DOD rethinks wartime acquisition
Plans for new contingency contracting office reflect a shift toward better oversight
GAO report on Iraq contracting
Pentagon officials are planning to create a new office to manage the military’s acquisition of goods and services during war and post-conflict operations.
The contingency acquisition support office would be tightly integrated into combat operations planning at the combatant commands so officials can better anticipate war-related purchases, according to documents and sources.
The Defense Department is spending billions in Iraq and Afghanistan on logistics support services for U.S. troops and the rebuilding of civilian infrastructure. The Government Accountability Office said in a December 2006 report that DOD is not receiving “reasonable assurance that contractors are meeting contract requirements efficiently and effectively at each location where work is being performed.”
The office would consist of a garrison component in the United States focusing on the planning pieces, and acquisition experts from a deployable joint acquisition command would go to combat zones to oversee the execution of contracts, said military sources who agreed to speak on the condition of anonymity because top DOD leaders have not yet signed off on the proposal.
Plans for the office were part of a last-minute package for Kenneth Krieg, former undersecretary of Defense for acquisition, technology and logistics, according to one Pentagon official. But Krieg, who announced his resignation in June, left DOD July 20, before acting on the proposal. His designated successor, John Young, is expected to review the matter soon, sources said
As envisioned, DOD would organize the office under the Joint Forces Command in Norfolk, Va., according to military sources and DOD briefing slides obtained by Federal Computer Week.
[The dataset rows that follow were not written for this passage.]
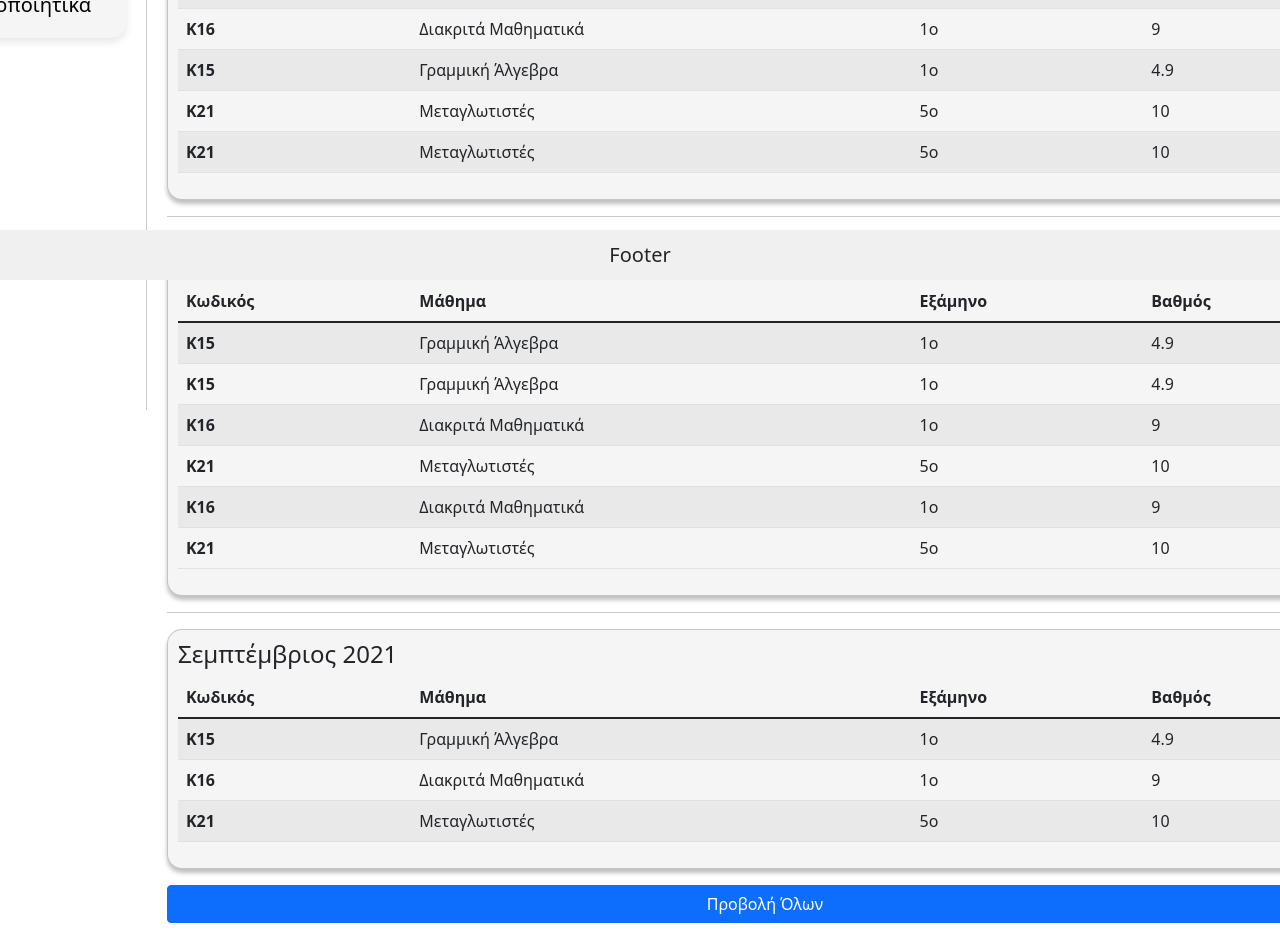
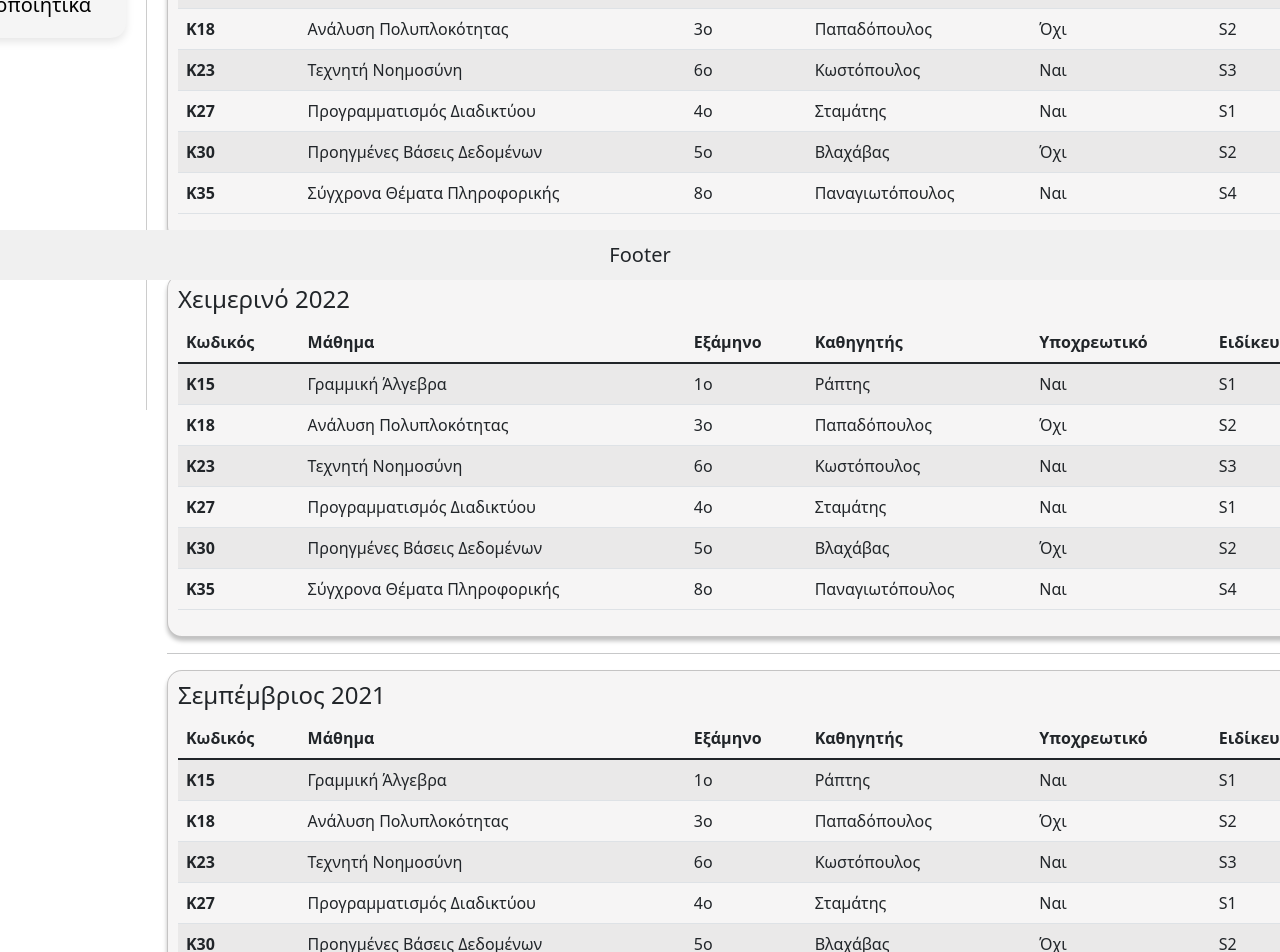
Before and after one commit to kostasalex/My_Studies-Redesign, a React (Vite) app in the folder client/: page /student/registration in a window 1280 px wide. Shown: the part 520-1472 px from the top of the page. Built offline with nearby package versions, Linux system fonts and the light colour scheme.

Commit message:
geia sas

```diff
--- a/client/src/components/UserSpecific/student/registration/OldRegistrationsSection.jsx
+++ b/client/src/components/UserSpecific/student/registration/OldRegistrationsSection.jsx
@@ -14,7 +14,9 @@ const OldRegistrations = () => {
                 <th scope="col">Κωδικός</th>
                 <th scope="col">Μάθημα</th>
                 <th scope="col">Εξάμηνο</th>
-                <th scope="col">Βαθμός</th>
+                <th scope="col">Καθηγητής</th>
+                <th scope="col">Υποχρεωτικό</th>
+                <th scope="col">Ειδίκευση</th>
               </tr>
             </thead>
             <tbody>
@@ -22,32 +24,49 @@ const OldRegistrations = () => {
                 <th scope="row">Κ15</th>
                 <td>Γραμμική Άλγεβρα</td>
                 <td>1ο</td>
-                <td>4.9</td>
+                <td>Ράπτης</td>
+                <td>Ναι</td>
+                <td>S1</td>
               </tr>
               <tr>
-                <th scope="row">K16</th>
-                <td>Διακριτά Μαθηματικά</td>
-                <td>1ο</td>
-                <td>9</td>
+                <th scope="row">Κ18</th>
+                <td>Ανάλυση Πολυπλοκότητας</td>
+                <td>3ο</td>
+                <td>Παπαδόπουλος</td>
+                <td>Όχι</td>
+                <td>S2</td>
               </tr>
               <tr>
-                <th scope="row">Κ15</th>
-                <td>Γραμμική Άλγεβρα</td>
-                <td>1ο</td>
-                <td>4.9</td>
-              </tr>
-
-              <tr>
-                <th scope="row">K21</th>
-                <td>Μεταγλωτιστές</td>
-                <td>5ο</td>
-                <td>10</td>
+                <th scope="row">K23</th>
+                <td>Τεχνητή Νοημοσύνη</td>
+                <td>6ο</td>
+                <td>Κωστόπουλος</td>
+                <td>Ναι</td>
+                <td>S3</td>
               </tr>
               <tr>
-                <th scope="row">K21</th>
-                <td>Μεταγλωτιστές</td>
+                <th scope="row">K27</th>
+                <td>Προγραμματισμός Διαδικτύου</td>
+                <td>4ο</td>
+                <td>Σταμάτης</td>
+                <td>Ναι</td>
+                <td>S1</td>
+              </tr>
+              <tr>
+                <th scope="row">K30</th>
+                <td>Προηγμένες Βάσεις Δεδομένων</td>
                 <td>5ο</td>
-                <td>10</td>
+                <td>Βλαχάβας</td>
+                <td>Όχι</td>
+                <td>S2</td>
+              </tr>
+              <tr>
+                <th scope="row">K35</th>
+                <td>Σύγχρονα Θέματα Πληροφορικής</td>
+                <td>8ο</td>
+                <td>Παναγιωτόπουλος</td>
+                <td>Ναι</td>
+                <td>S4</td>
               </tr>
             </tbody>
           </table>
@@ -56,6 +75,7 @@ const OldRegistrations = () => {
       <hr></hr>
       <div className={styles["table"]}>
         <h4>Χειμερινό 2022</h4>
+
         <div>
           <table className="table table-striped">
             <thead>
@@ -63,7 +83,9 @@ const OldRegistrations = () => {
                 <th scope="col">Κωδικός</th>
                 <th scope="col">Μάθημα</th>
                 <th scope="col">Εξάμηνο</th>
-                <th scope="col">Βαθμός</th>
+                <th scope="col">Καθηγητής</th>
+                <th scope="col">Υποχρεωτικό</th>
+                <th scope="col">Ειδίκευση</th>
               </tr>
             </thead>
             <tbody>
@@ -71,37 +93,49 @@ const OldRegistrations = () => {
                 <th scope="row">Κ15</th>
                 <td>Γραμμική Άλγεβρα</td>
                 <td>1ο</td>
-                <td>4.9</td>
+                <td>Ράπτης</td>
+                <td>Ναι</td>
+                <td>S1</td>
               </tr>
               <tr>
-                <th scope="row">Κ15</th>
-                <td>Γραμμική Άλγεβρα</td>
-                <td>1ο</td>
-                <td>4.9</td>
+                <th scope="row">Κ18</th>
+                <td>Ανάλυση Πολυπλοκότητας</td>
+                <td>3ο</td>
+                <td>Παπαδόπουλος</td>
+                <td>Όχι</td>
+                <td>S2</td>
               </tr>
               <tr>
-                <th scope="row">K16</th>
-                <td>Διακριτά Μαθηματικά</td>
-                <td>1ο</td>
-                <td>9</td>
+                <th scope="row">K23</th>
+                <td>Τεχνητή Νοημοσύνη</td>
+                <td>6ο</td>
+                <td>Κωστόπουλος</td>
+                <td>Ναι</td>
+                <td>S3</td>
               </tr>
               <tr>
-                <th scope="row">K21</th>
-                <td>Μεταγλωτιστές</td>
-                <td>5ο</td>
-                <td>10</td>
+                <th scope="row">K27</th>
+                <td>Προγραμματισμός Διαδικτύου</td>
+                <td>4ο</td>
+                <td>Σταμάτης</td>
+                <td>Ναι</td>
+                <td>S1</td>
               </tr>
               <tr>
-                <th scope="row">K16</th>
-                <td>Διακριτά Μαθηματικά</td>
-                <td>1ο</td>
-                <td>9</td>
+                <th scope="row">K30</th>
+                <td>Προηγμένες Βάσεις Δεδομένων</td>
+                <td>5ο</td>
+                <td>Βλαχάβας</td>
+                <td>Όχι</td>
+                <td>S2</td>
               </tr>
               <tr>
-                <th scope="row">K21</th>
-                <td>Μεταγλωτιστές</td>
-                <td>5ο</td>
-                <td>10</td>
+                <th scope="row">K35</th>
+                <td>Σύγχρονα Θέματα Πληροφορικής</td>
+                <td>8ο</td>
+                <td>Παναγιωτόπουλος</td>
+                <td>Ναι</td>
+                <td>S4</td>
               </tr>
             </tbody>
           </table>
@@ -109,7 +143,8 @@ const OldRegistrations = () => {
       </div>
       <hr></hr>
       <div className={styles["table"]}>
-        <h4>Σεμπτέμβριος 2021</h4>
+        <h4>Σεμπέμβριος 2021</h4>
+
         <div>
           <table className="table table-striped">
             <thead>
@@ -117,7 +152,9 @@ const OldRegistrations = () => {
                 <th scope="col">Κωδικός</th>
                 <th scope="col">Μάθημα</th>
                 <th scope="col">Εξάμηνο</th>
-                <th scope="col">Βαθμός</th>
+                <th scope="col">Καθηγητής</th>
+                <th scope="col">Υποχρεωτικό</th>
+                <th scope="col">Ειδίκευση</th>
               </tr>
             </thead>
             <tbody>
@@ -125,19 +162,49 @@ const OldRegistrations = () => {
                 <th scope="row">Κ15</th>
                 <td>Γραμμική Άλγεβρα</td>
                 <td>1ο</td>
-                <td>4.9</td>
+                <td>Ράπτης</td>
+                <td>Ναι</td>
+                <td>S1</td>
               </tr>
               <tr>
-                <th scope="row">K16</th>
-                <td>Διακριτά Μαθηματικά</td>
-                <td>1ο</td>
-                <td>9</td>
+                <th scope="row">Κ18</th>
+                <td>Ανάλυση Πολυπλοκότητας</td>
+                <td>3ο</td>
+                <td>Παπαδόπουλος</td>
+                <td>Όχι</td>
+                <td>S2</td>
               </tr>
               <tr>
-                <th scope="row">K21</th>
-                <td>Μεταγλωτιστές</td>
+                <th scope="row">K23</th>
+                <td>Τεχνητή Νοημοσύνη</td>
+                <td>6ο</td>
+                <td>Κωστόπουλος</td>
+                <td>Ναι</td>
+                <td>S3</td>
+              </tr>
+              <tr>
+                <th scope="row">K27</th>
+                <td>Προγραμματισμός Διαδικτύου</td>
+                <td>4ο</td>
+                <td>Σταμάτης</td>
+                <td>Ναι</td>
+                <td>S1</td>
+              </tr>
+              <tr>
+                <th scope="row">K30</th>
+                <td>Προηγμένες Βάσεις Δεδομένων</td>
                 <td>5ο</td>
-                <td>10</td>
+                <td>Βλαχάβας</td>
+                <td>Όχι</td>
+                <td>S2</td>
+              </tr>
+              <tr>
+                <th scope="row">K35</th>
+                <td>Σύγχρονα Θέματα Πληροφορικής</td>
+                <td>8ο</td>
+                <td>Παναγιωτόπουλος</td>
+                <td>Ναι</td>
+                <td>S4</td>
               </tr>
             </tbody>
           </table>
```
A two-star general would serve as its director.
The stateside contingency acquisition support group would coordinate with combatant commands and other government agencies to anticipate future conflicts. The group also would examine the indigenous industrial base in potential crisis regions worldwide to get an idea of what DOD could quickly buy from local companies.
In combat areas, members of the joint acquisition command would be responsible for quickly awarding and managing contracts.
According to sources, contingency acquisition support planners want to incorporate lessons learned from the Pentagon’s Task Force to Improve Business and Stability Operations in Iraq, led by Paul Brinkley, deputy undersecretary of Defense for business transformation. Brinkley’s staff has been helping revitalize Iraq’s economy and reduce unemployment. Task force officials have reactivated several formerly state-run factories and offered employment to local residents. DOD leaders have said they believe increasing the number of jobs will keep Iraqis from taking up arms against U.S. forces.
Pentagon officials said the influence of Brinkley’s work on the support office could lead to a dramatic shift in contingency contracting toward giving indigenous companies preference over U.S. businesses whenever possible.